Interview with Governor Laigret, 18 December 1943
In order to avoid misunderstanding and to ensure amicable relations with the French administration in New Caledonia, Barrowclough appointed a committee to investigate and settle all civilian property claims. The American forces, on the other hand, settled such claims according to a prescribed scale of charges which they refused to alter. On 18 December 1943 the Governor of New Caledonia, Monsieur Laigret, made the following observations during an interview with American and Australian newspaper correspondents:
Before coming to Nouméa I knew that:
(1) For 90 years the French flag has been floating over New Caledonia.
(2) The population which lives here is formed of native elements entirely civilised according to French methods of colonisation; of Indo-Chinese elements, introduced to the island before the war to supplement the labour supply (the Indo-Chinese equally civilised); Javanese elements, refugees from the Netherland East Indies; and finally and above all French elements of French stock who have populated New Caledonia for several generations.

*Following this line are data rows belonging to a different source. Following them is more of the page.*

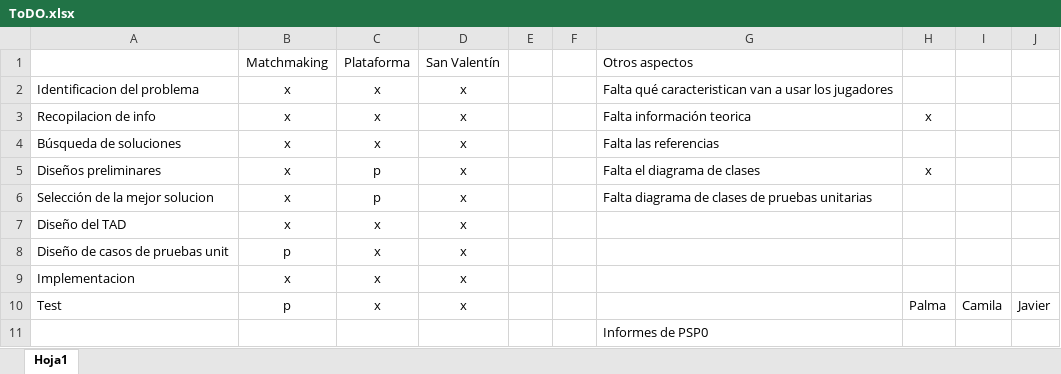
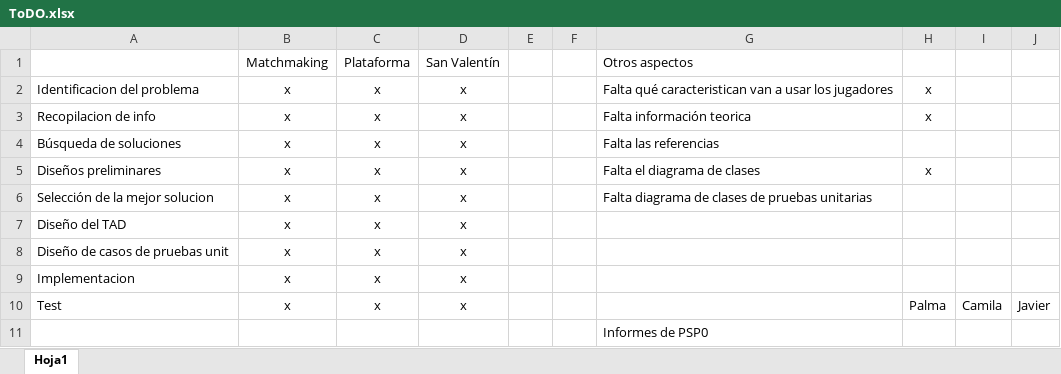
Before and after one commit to camilaleniss/AEDLABU2, an Excel workbook: Bibliografía/ToDO.xlsx, sheet Hoja1, drawn as a sheet; values as stored, in another font and other column widths than the file's, no borders; conditional formats not drawn; the diff names each change by its address in the sheet, - before the commit and + after, or states it on an @@ line.

```diff
--- a/Bibliografía/ToDO.xlsx (sheet Hoja1)
+++ b/Bibliografía/ToDO.xlsx (sheet Hoja1)
-H2: (empty)
+H2: x
-C5:C6: p
+C5:C6: x
-B8: p
+B8: x
-B10: p
+B10: x
```
Also changed, not shown: 38 other files.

(3) That the inhabitants of New Caledonia had already in the course of the Great War, 1914–18, given evidence of their attachment to the Mother Country by coming to fight on the European front; many were killed or wounded there; many were distinguished by their bravery, and one can still see today among the men over 40 Military Medals and Croix de Guerre awarded for deeds of courage done by them 25 years ago on the battlefields of France, at Verdun, in Champagne, and on the Somme.
(4) That, as in 1914, from 3 September 1939 people of New Caledonia replied enthusiastically to the order for general mobilisation; the country prepared itself as in 1914 to send an expeditionary force to Europe. The setbacks of June 1940 prevented this contingent from leaving.
(5) That from 29 September 1940, rallying to the appeal of General de Gaulle, New Caledonia and its Dependencies lined up with enthusiasm by the Lorraine Cross, and a few months afterwards the first contingent of volunteers left the island to form the Pacific Battalion and fight in Africa with the British Eighth Army.
(6) That when, December 1941, Japan entered the war, not only was New Caledonia on the side of the United Nations (and its territory was consequently free of any enemy element), that also New Caledonia stood alone to defend its territory against the Japs should they come.
The Caledonians put the island in a state of defence. I had the honour recently to take the high Allied military authorities, English and American, over the points of resistance established by the French with no outside help. I can state that these high military authorities were very much impressed with what they saw.
(7) That New Caledonia has welcomed with enthusiasm the Allied troops stationed here for the needs of war, and while the inhabitants of the country were undergoing (and are still undergoing as a duty) the great inconveniences arising from this influx of troops, a second contingent of volunteers left for Africa to fill the spaces of Bir Hacheim.
Today I know that:
(1) Publicly Dr. Evatt, Australian Minister for Foreign Affairs, paid a striking homage to New Caledonia when he said in a recent speech that by their courageous attitude in September 1939, and afterwards, the inhabitants of this country had earned the right to the thanks of the United Nations in the war against Japan.
(2) That the inhabitants of New Caledonia are suffering considerably, both in their interests and too often also in their rightful susceptibility, from the attitude of the American troops which is too frequently unconcerned from the French point of view. The Americans appear to forget that there is a great difference between being stationed in a friendly country and occupation of an enemy country.
(3) That the New Zealanders, on the other hand, appreciate this difference, and it is a pleasure for me to point this out.
(4) That the New Caledonians are more attached to France than I thought before I came here. Two examples, added to those mentioned above, are the subscription for the patriots of 11 November; and the vote of a credit of 5 millions by the Administrative Council of New Caledonia for the benefit of the French Committee for National Liberation.
In the near future I shall be leaving this country with this happy and comforting conviction. And since I have the opportunity of meeting journalists belonging to the great American democracy, I shall say in conclusion that I wish to Governor Tallec, who will be here soon, that he may find from the American High Command on the island more understanding in his dealing that these authorities have to have with the local Government.
I hope that the American citizens will never forget that, if their troops are in New Caledonia, it is because the French, a handful of French, have permitted it. And this has had its effect on the fate of the war in the Pacific. It is without doubt a historic event which has still more importance than Pearl Harbour.